An Orphan process is a computer process whose parent process has finished or terminated, though it remains running itself. In Normally an orphan means someone whose parents are dead the same thing is followed here. A running process whose parents are dead, that means parents are either terminated, killed or exited but the child process is still alive.
In a Unix-like operating system any orphaned process will be immediately adopted by the special init system process: the kernel sets the parent to init. This operation is called re-parenting and occurs automatically.

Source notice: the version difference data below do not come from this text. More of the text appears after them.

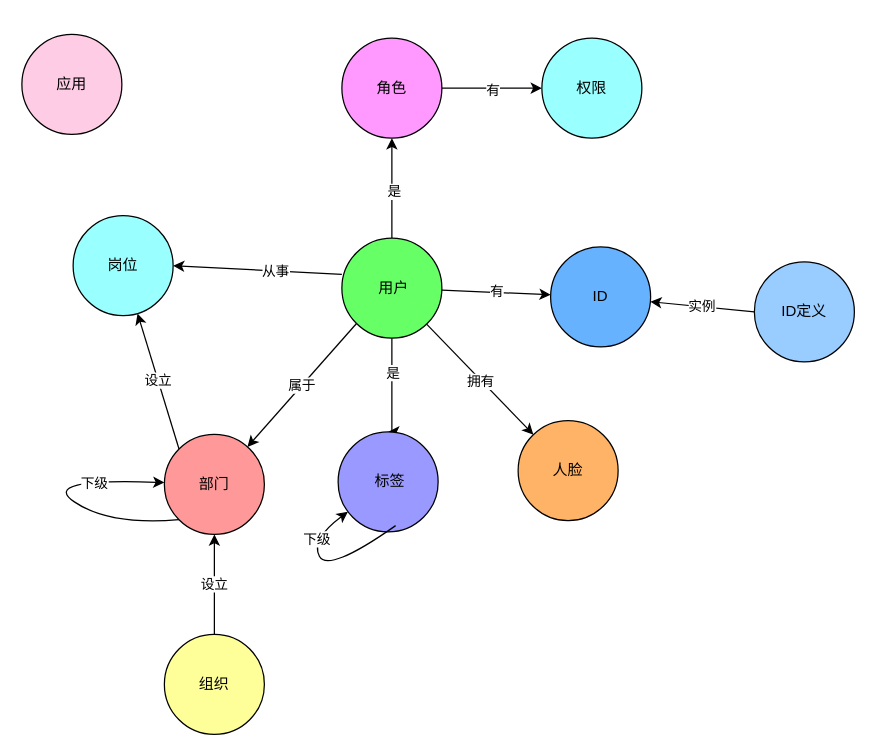
This is graph.drawio from evilbinary/data, a draw.io file, before an edit. Source tidied: cells renumbered, new cells numbered last; positions are measured from the earlier drawing's top-left corner, leaving out a move shared by most shapes. Both pictures are drawn from the tidied source at 125%, with x=0, y=0 at pixel (21, 34).
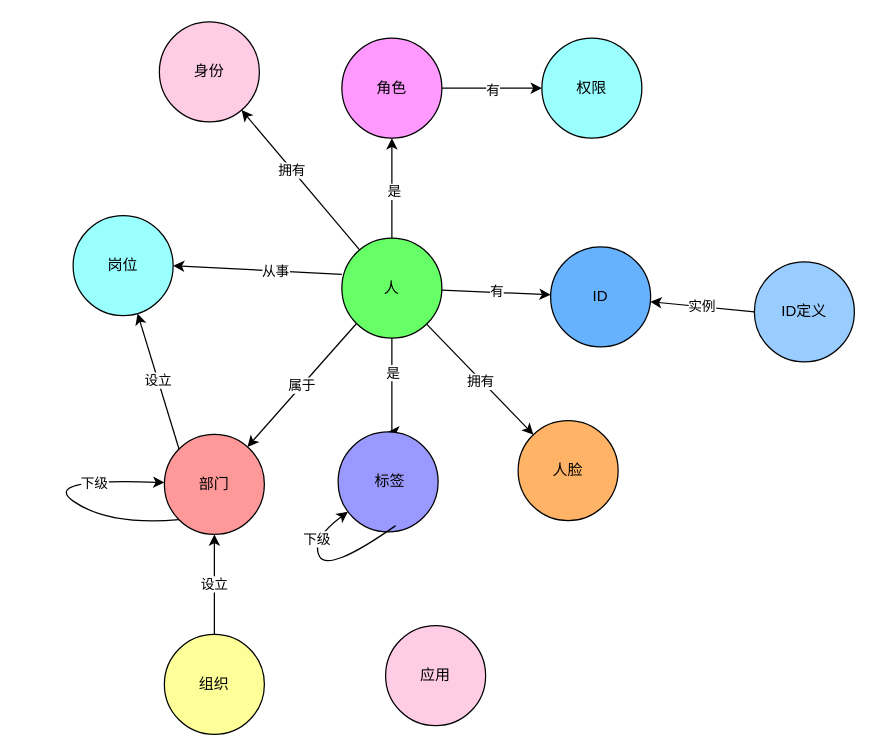
The same diagram, later.

Diff of the diagram source:
```diff
@@
-    <mxCell id="9" value="&amp;nbsp;用户" style="ellipse;whiteSpace=wrap;html=1;fillColor=#66FF66;" parent="1" vertex="1">
+    <mxCell id="9" value="人" style="ellipse;whiteSpace=wrap;html=1;fillColor=#66FF66;" parent="1" vertex="1">
       <mxGeometry x="256" y="163" width="80" height="80" as="geometry" />
     </mxCell>
@@
     <mxCell id="31" value="应用" style="ellipse;whiteSpace=wrap;html=1;fillColor=#FFCCE6;" parent="1" vertex="1">
-      <mxGeometry width="80" height="80" as="geometry" />
+      <mxGeometry x="291" y="473" width="80" height="80" as="geometry" />
     </mxCell>
+    <mxCell id="32" value="身份" style="ellipse;whiteSpace=wrap;html=1;fillColor=#FFCCE6;" parent="1" vertex="1">
+      <mxGeometry x="110" y="-10" width="80" height="80" as="geometry" />
+    </mxCell>
+    <mxCell id="33" style="endArrow=classic;html=1;rounded=0;" parent="1" edge="1" source="9" target="32">
+      <mxGeometry relative="1" as="geometry" />
+    </mxCell>
+    <mxCell id="34" value="拥有" style="edgeLabel;html=1;align=center;verticalAlign=middle;" parent="33" vertex="1">
+      <mxGeometry x="0.14" y="1" relative="1" as="geometry">
+        <mxPoint y="-1" as="offset" />
+      </mxGeometry>
+    </mxCell>
```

Even though technically the process has the “init” process as its parent, it is still called an orphan process since the process that originally created it no longer exists.
In other systems orphaned processes are immediately terminated by the kernel.
Killing a Orphan Process:
As orphaned processes waste server resources, so we need to kill those orphan processes.
To kill a orphan process is same as killing a normal process.
# kill -15 <PID>
If that don’t work then simply use
# kill -9 <PID>